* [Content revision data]

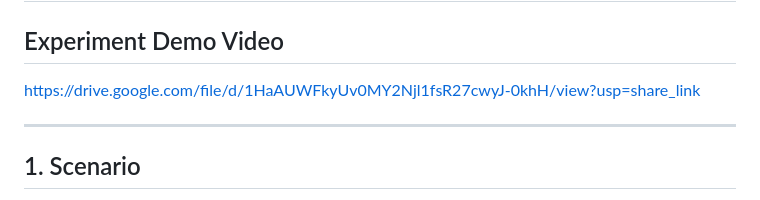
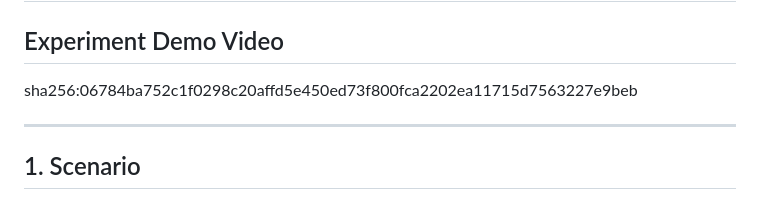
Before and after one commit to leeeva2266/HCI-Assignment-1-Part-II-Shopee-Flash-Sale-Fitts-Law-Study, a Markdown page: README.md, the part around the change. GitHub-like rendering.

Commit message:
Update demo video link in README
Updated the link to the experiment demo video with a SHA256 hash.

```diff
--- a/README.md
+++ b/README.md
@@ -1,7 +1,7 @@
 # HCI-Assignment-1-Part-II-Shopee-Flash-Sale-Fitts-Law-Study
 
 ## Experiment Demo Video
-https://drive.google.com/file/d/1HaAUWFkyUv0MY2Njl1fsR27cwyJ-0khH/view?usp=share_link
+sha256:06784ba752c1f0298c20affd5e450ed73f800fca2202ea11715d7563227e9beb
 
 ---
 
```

* [Goal of the exercise] Across the entries above, find the lines with the string "README" and copy them.

* [Result]
Before and after one commit to leeeva2266/HCI-Assignment-1-Part-II-Shopee-Flash-Sale-Fitts-Law-Study, a Markdown page: README.md, the part around the change. GitHub-like rendering.
Update demo video link in README
--- a/README.md
+++ b/README.md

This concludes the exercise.